*WHAT YOU HAVE TO DO*. Every entry must be given again exactly as it is written.

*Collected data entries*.
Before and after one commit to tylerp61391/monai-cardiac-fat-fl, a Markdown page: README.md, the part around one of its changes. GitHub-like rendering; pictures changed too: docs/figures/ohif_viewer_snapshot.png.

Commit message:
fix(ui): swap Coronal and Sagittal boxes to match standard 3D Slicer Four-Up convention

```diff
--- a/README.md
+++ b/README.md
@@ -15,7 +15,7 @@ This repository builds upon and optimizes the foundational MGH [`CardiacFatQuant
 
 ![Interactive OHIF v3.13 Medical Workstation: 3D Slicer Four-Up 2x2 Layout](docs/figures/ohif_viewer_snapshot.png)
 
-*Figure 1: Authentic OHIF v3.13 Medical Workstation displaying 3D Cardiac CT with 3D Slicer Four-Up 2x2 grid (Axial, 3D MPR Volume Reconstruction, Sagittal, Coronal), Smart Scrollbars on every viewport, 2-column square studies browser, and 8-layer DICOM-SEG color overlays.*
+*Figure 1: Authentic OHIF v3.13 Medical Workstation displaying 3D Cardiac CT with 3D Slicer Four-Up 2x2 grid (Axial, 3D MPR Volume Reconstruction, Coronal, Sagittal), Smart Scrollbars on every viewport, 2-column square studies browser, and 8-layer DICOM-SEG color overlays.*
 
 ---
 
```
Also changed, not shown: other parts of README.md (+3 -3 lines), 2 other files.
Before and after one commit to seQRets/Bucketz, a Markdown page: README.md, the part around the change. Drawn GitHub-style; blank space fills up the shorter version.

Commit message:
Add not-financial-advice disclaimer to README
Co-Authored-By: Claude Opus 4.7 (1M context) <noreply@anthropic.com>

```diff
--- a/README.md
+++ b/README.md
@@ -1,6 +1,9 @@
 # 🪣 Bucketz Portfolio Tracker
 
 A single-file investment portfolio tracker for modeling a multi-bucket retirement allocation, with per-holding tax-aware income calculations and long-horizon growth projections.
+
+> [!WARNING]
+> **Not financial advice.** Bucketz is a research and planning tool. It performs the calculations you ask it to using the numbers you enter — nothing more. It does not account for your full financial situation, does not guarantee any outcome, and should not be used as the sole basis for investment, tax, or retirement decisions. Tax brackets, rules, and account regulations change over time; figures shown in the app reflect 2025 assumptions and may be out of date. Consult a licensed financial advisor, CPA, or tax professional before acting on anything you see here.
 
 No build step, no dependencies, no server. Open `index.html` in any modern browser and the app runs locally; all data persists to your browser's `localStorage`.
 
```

*RESPONSE TO THIS TASK*.
Before and after one commit to tylerp61391/monai-cardiac-fat-fl, a Markdown page: README.md, the part around one of its changes. GitHub-like rendering; pictures changed too: docs/figures/ohif_viewer_snapshot.png.

Commit message:
fix(ui): swap Coronal and Sagittal boxes to match standard 3D Slicer Four-Up convention

```diff
--- a/README.md
+++ b/README.md
@@ -15,7 +15,7 @@ This repository builds upon and optimizes the foundational MGH [`CardiacFatQuant
 
 ![Interactive OHIF v3.13 Medical Workstation: 3D Slicer Four-Up 2x2 Layout](docs/figures/ohif_viewer_snapshot.png)
 
-*Figure 1: Authentic OHIF v3.13 Medical Workstation displaying 3D Cardiac CT with 3D Slicer Four-Up 2x2 grid (Axial, 3D MPR Volume Reconstruction, Sagittal, Coronal), Smart Scrollbars on every viewport, 2-column square studies browser, and 8-layer DICOM-SEG color overlays.*
+*Figure 1: Authentic OHIF v3.13 Medical Workstation displaying 3D Cardiac CT with 3D Slicer Four-Up 2x2 grid (Axial, 3D MPR Volume Reconstruction, Coronal, Sagittal), Smart Scrollbars on every viewport, 2-column square studies browser, and 8-layer DICOM-SEG color overlays.*
 
 ---
 
```
Also changed, not shown: other parts of README.md (+3 -3 lines), 2 other files.
Before and after one commit to seQRets/Bucketz, a Markdown page: README.md, the part around the change. Drawn GitHub-style; blank space fills up the shorter version.

Commit message:
Add not-financial-advice disclaimer to README
Co-Authored-By: Claude Opus 4.7 (1M context) <noreply@anthropic.com>

```diff
--- a/README.md
+++ b/README.md
@@ -1,6 +1,9 @@
 # 🪣 Bucketz Portfolio Tracker
 
 A single-file investment portfolio tracker for modeling a multi-bucket retirement allocation, with per-holding tax-aware income calculations and long-horizon growth projections.
+
+> [!WARNING]
+> **Not financial advice.** Bucketz is a research and planning tool. It performs the calculations you ask it to using the numbers you enter — nothing more. It does not account for your full financial situation, does not guarantee any outcome, and should not be used as the sole basis for investment, tax, or retirement decisions. Tax brackets, rules, and account regulations change over time; figures shown in the app reflect 2025 assumptions and may be out of date. Consult a licensed financial advisor, CPA, or tax professional before acting on anything you see here.
 
 No build step, no dependencies, no server. Open `index.html` in any modern browser and the app runs locally; all data persists to your browser's `localStorage`.
 
```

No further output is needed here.